Tom grew up in Bridgeport with his mom and sisters.  He was the recipient of much love and care from his family as he was home schooled and spent much time in and around his Bridgeport home.  From a young age, he didn’t allow his disability to slow him down.  Tom developed friendships with his neighbors and loved chatting with them daily.  He has particularly fond memories of his neighbor, Irene, whom he spoke with everyday while living in PT Barnum Village in Bridgeport.  He began a 60 year love affair with the sport of baseball, and the Yankees in particular, while growing up in Bridgeport.  He has vivid memories of having his sister pitch baseballs to him in his wheelchair indoors and breaking a window or two with his powerful swing.  One of his treasured memories is watching Mickey Mantle play.  He never stopped loving baseball and the Yankees.  His passion for the sport can be seen even today, as he anxiously awaits the 2018 playoff games that could lead the Yankees to another World Series.

As an adult, Tom became passionate about advocating for people with disabilities.  He worked in various roles as an advocate over the years championing the causes of those who couldn’t fight for themselves.  For example, he is passionate about the right of handicapped individuals to get married and still maintain the state benefits that many of them are so dependent upon.  Tom himself has had a girlfriend or two over the years and believes that people with disabilities have as much right to companionship as anyone else.  Tom’s lifelong advocacy work brought him into the spotlight many times.  He traveled to Tennessee to attend a conference on advocacy; appeared on 60 Minutes to advocate for the closing of a school that abused people and was interviewed by Channel 7 news for WeCare.  He remembers attending a 5 hour meeting with a committee of the federal government as well.  Tom’s work was not always easy and involved much travelling and meeting attendance.  If given the chance, he would continue to be an advocate today, even without pay.  He passionately declares, “people with disabilities have just as much rights as anybody else.”  Tom believes that everyone should count, where the government is concerned, and everyone has a right to be heard.  He is a man who follows current events, votes in all elections and speaks to young people about the importance of being involved.  He has spoken at North Salem high school and Fairfield University.
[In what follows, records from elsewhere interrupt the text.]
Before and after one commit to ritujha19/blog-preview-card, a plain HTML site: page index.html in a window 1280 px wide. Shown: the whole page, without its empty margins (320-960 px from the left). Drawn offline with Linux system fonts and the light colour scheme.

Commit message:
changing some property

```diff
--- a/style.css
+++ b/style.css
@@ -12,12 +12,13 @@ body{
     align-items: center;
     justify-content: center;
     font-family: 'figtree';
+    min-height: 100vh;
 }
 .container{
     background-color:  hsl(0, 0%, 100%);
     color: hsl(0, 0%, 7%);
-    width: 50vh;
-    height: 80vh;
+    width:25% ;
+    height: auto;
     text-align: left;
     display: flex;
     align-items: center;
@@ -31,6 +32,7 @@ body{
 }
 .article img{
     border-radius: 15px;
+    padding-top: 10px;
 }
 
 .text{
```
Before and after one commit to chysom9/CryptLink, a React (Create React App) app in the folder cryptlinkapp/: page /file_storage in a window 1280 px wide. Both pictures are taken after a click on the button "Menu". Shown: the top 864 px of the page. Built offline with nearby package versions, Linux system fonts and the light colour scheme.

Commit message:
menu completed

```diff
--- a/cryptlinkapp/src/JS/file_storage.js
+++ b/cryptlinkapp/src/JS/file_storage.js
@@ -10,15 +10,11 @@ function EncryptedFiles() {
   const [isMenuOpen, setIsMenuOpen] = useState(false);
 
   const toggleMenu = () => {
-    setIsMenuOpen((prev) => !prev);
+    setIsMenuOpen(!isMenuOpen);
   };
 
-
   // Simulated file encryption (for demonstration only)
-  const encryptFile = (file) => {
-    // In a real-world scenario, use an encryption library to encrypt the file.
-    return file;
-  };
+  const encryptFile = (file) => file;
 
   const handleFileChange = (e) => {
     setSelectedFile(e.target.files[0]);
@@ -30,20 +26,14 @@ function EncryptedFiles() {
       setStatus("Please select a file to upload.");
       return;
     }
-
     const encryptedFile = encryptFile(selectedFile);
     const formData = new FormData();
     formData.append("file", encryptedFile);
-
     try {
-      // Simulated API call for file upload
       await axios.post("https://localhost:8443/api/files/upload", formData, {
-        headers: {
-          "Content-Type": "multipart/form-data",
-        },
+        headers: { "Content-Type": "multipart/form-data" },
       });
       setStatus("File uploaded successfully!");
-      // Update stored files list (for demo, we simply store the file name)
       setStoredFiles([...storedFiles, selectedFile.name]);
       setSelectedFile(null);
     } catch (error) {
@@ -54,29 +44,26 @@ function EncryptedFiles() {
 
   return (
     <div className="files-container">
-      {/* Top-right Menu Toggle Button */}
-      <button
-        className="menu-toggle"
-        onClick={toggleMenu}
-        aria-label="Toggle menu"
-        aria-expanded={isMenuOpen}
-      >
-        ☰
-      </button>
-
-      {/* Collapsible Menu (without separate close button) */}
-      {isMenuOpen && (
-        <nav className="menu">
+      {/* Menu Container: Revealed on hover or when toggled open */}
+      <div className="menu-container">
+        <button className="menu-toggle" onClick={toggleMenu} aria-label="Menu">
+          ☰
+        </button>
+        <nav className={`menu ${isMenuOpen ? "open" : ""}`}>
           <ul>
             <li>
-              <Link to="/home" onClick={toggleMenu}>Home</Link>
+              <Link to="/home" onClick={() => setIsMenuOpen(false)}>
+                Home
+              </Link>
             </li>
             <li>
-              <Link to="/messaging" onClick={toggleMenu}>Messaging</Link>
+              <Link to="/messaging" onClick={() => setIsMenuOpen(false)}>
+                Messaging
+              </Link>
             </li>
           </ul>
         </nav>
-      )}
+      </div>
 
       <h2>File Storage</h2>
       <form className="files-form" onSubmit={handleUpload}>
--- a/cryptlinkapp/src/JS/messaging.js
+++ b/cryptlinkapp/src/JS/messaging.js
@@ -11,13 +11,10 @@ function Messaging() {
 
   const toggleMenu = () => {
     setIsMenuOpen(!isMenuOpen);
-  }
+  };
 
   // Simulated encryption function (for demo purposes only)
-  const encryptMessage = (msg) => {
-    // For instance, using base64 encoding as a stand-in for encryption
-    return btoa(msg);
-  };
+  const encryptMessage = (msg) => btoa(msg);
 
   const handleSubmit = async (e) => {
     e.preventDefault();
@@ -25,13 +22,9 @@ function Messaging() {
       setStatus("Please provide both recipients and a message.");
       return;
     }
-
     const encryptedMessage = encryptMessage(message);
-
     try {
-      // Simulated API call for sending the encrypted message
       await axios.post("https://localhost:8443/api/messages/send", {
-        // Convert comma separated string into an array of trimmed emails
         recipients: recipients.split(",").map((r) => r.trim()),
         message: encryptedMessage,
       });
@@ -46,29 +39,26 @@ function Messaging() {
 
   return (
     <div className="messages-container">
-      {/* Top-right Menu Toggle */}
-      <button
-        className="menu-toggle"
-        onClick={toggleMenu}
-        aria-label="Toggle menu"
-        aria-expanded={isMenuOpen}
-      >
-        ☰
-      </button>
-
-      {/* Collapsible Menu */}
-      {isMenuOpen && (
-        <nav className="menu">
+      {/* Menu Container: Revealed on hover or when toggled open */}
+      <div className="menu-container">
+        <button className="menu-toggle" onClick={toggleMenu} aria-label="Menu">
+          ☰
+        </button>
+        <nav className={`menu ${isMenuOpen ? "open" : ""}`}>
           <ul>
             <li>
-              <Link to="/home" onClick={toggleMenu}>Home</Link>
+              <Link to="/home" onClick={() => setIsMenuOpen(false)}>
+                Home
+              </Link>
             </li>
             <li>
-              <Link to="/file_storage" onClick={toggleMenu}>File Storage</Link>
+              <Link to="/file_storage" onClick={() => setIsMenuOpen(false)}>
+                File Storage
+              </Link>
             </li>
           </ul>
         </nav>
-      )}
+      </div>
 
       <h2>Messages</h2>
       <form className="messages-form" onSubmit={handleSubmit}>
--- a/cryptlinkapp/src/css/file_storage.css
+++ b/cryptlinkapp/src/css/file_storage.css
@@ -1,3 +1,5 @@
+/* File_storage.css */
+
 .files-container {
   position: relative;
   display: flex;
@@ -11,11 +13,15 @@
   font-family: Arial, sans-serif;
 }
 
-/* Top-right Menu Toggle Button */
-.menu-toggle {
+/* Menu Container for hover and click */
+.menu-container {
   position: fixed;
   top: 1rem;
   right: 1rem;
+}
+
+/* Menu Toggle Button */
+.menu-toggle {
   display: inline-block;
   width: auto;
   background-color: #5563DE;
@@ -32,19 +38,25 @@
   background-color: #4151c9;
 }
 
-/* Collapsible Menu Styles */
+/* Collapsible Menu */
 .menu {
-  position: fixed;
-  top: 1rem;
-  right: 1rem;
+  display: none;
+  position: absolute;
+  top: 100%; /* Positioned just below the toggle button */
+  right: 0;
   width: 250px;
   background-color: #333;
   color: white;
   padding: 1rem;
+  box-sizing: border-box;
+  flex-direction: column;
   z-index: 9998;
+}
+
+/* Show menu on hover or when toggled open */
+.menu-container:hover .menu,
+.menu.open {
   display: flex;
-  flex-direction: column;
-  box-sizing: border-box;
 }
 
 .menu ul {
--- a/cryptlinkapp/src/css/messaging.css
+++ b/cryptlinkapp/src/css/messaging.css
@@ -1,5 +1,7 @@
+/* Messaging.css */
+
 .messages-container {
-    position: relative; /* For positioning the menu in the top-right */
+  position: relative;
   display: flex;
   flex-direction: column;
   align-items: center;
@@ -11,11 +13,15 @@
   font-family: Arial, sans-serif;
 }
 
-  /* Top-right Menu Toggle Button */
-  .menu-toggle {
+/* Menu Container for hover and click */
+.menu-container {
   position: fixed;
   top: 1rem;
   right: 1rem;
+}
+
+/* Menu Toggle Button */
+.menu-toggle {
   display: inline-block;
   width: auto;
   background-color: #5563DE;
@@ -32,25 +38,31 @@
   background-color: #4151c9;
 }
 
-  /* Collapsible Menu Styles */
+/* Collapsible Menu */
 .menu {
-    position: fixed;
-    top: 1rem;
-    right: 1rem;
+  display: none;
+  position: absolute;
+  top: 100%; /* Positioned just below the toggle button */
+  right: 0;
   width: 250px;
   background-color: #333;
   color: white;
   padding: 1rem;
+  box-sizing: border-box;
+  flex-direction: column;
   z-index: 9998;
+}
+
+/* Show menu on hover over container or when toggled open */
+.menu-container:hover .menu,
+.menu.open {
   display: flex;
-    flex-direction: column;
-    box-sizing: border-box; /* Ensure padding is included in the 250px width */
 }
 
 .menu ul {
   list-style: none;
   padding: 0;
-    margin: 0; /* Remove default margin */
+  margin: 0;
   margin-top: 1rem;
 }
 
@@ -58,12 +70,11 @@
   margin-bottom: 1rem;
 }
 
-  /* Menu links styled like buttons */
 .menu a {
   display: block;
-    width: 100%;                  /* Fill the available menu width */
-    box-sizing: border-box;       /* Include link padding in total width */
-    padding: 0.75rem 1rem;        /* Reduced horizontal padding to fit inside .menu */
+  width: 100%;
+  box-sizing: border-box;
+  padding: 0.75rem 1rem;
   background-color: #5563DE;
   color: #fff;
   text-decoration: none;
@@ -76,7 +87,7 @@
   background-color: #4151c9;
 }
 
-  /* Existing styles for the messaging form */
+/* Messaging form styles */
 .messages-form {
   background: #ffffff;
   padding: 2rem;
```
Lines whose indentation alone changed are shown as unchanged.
Even today, Tom’s magnetic personality and gentle kindness draw people to him.  He has made friends at his time in the group home, where he currently resides.  He looks forward to visits from his nurse, Michelle, who has become a close friend.  He chooses not to be idle and has taught himself how to sew.  He makes bags and pillows for friends and family who have touched his heart.  He displays beautiful photos of his lovely grandniece, Elizabeth, as well as many other family and friends who are close to him.  He is not bitter about his disability and views it as something that opened many doors for himself.  From his advocacy work, to attending Yankees games to meeting Reggie Jackson, Tom is a vibrant and active member of society.  He has fond memories of meeting Reggie Jackson and being told by him that he should run for President.

Tom is truly a kind and passionate man with a gentle soul.  His willingness to fight for the rights of the disabled and his desire to inspire young people to consider the needs of those who cannot speak for themselves are evidence of his kind and passionate nature.  His passion for the Yankees illustrates his fun disposition and has inspired others to give him opportunities to visit Yankee stadium several times.  When reflecting upon his life experiences, Tom indicates that he hopes that he made a difference.    His pet peeve is people who aren’t kind and Tom prides himself on always being kind and telling the truth.  Despite a disability that has been part of his life from a very young age, Tom has lived a life that mattered.

 

Written by Debbie Bodie, Regional Hospice and Palliative Care Volunteer